A volcano shaped dish designed by Bernardeau on Limoges porcelain was born from an idea by Phillipe Poulachon, the Bellota-Bellota founder. The plate had space in the middle for a votive candle to gently warm the fragrant bellota ham in order to enhance the flavor. The warmth of the candle, a staff member explained, should make the fat of the ham translucent at 28 Celsius, the ideal temperature, and display the product to its best advantage. We sampled pata negra Grand Crus from the Guijuelo region of Spain and Bellota-Bellota from Huelva and Jabugo. The small portions disappeared as if by magic from the table. It was served with crystal bread without leavening.

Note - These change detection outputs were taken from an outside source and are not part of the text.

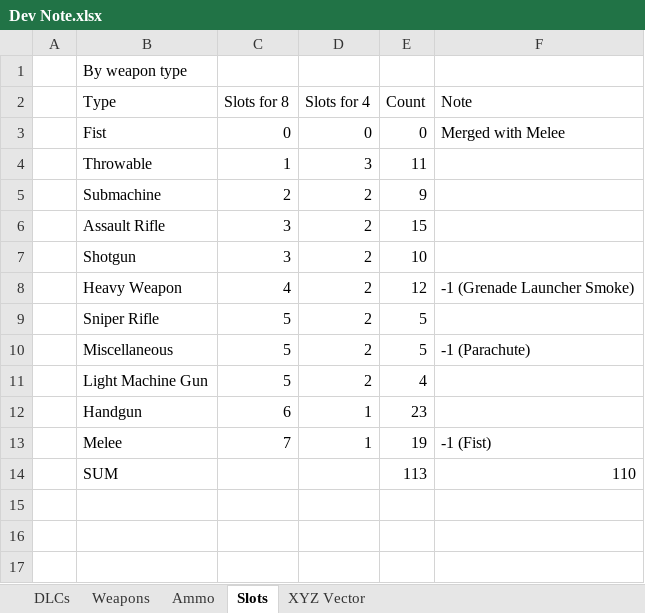
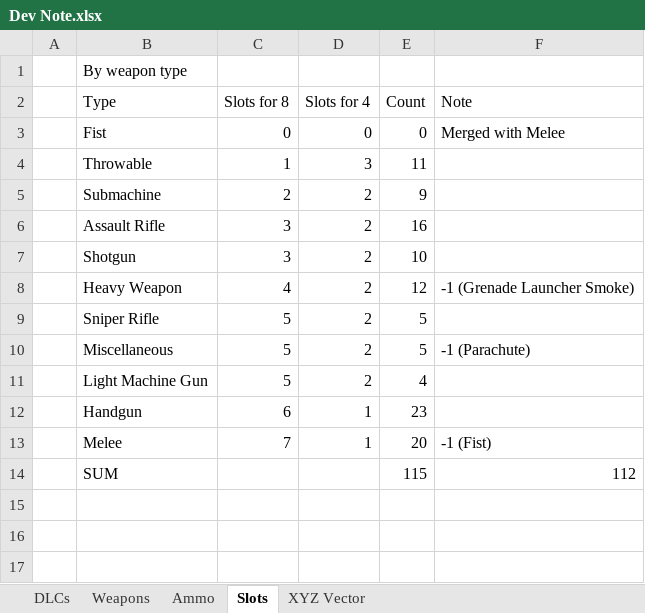
Before and after one commit to votrinhan88/support-pickups, an Excel workbook: Dev Note.xlsx, sheet Slots, drawn as a sheet; only a part is shown; values as stored, in another font and other column widths than the file's, no borders; conditional formats and table styles not drawn; removed rows and columns are numbered as before the commit, all else as after; the diff names each change by its address in the sheet, - before the commit and + after, or states it on an @@ line.

```diff
--- a/Dev Note.xlsx (sheet Slots)
+++ b/Dev Note.xlsx (sheet Slots)
-E6 (Count): 15
+E6 (Count): 16
-E13 (Count): 19
+E13 (Count): 20
-row 14:  | SUM |  |  | 113 | 110
+row 14:  | SUM |  |  | 115 | 112
```
Also changed, not shown: sheet Weapons, 44 other files.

The special volcano shaped serving plate (click photo to enlarge)
A different cut of meat on the volcano (click photo to enlarge)
The bellota hams were selected from among the best produced in Spain, the shop specialist explained. The company trained its staff to identify ideal hams by using a horse bone, known as a cala, to pierce the seven veins in a pork leg. He demonstrated the process on one of the ham legs in the shop, inviting us to note the variations in the different hearty vein smells. Thirty percent of the original weight of the pork meat is lost to the dry aging process, he went on to explain. Some studies in Spain, he mentioned, suggest the oleic acid in the pork may be good for heart health.
The staff demonstrated piercing the ham to check the curing process
The scents of the ham from different testing points were intense
We also sampled delicious Pluma de Pata Negra rare grilled steaks with a heavenly scent prepared at the shop. They were made from frozen as only 600 grams of pluma were produced from each Iberico de Bellota ham, the staff person told us. They were tender and oh so flavor filled. They were served with Pimientos de Padron green peppers (also from frozen), and mashed potatoes with olive oil.
Pluma de Pata Negra rare grilled steaks
Sharp cheeses from Spain, that matched the powerful deli meats, closed the savory portion of our tasting menu. There were two types of manchego and a torta d'Extremadura from Salamanca. The strong Extremadura cheese, made with raw ewe's milk, was aged 60 days and turned by hand daily. The cheeses were served with quince jam.
Manchego cheese with quince jam
The staff selected Spanish wines to match our tasting: Pago Vallegarcia made from 100 percent vignior from Toledo, and a red Bassus Premium, a spicy blend of bobal, cabernet sauvignon, shiraz and petit verdot grapes from Utiel Requera from Valencia; a red 2007 Coma Vella (priorato) made with grenach, cabernet sauvignon, carinera, syrach from south of Barcelona. To complete our tasting, we had Spanish turrones (nougat) from Alicante and Girona followed by French Madeleine pastries made with honey harvested by handicapped artisanal makers from Les Cevennes, France.
A selection of Spanish wines and champagne was available
From beginning to end the tasting was a delight. The cheeses, salmon, Tarama, and salmon eggs were free of preservatives. Our favorites were in no particular order the double smoked salmon back, the 20-month aged lomo and the aged Bellota-Bellota Grand Cru hams.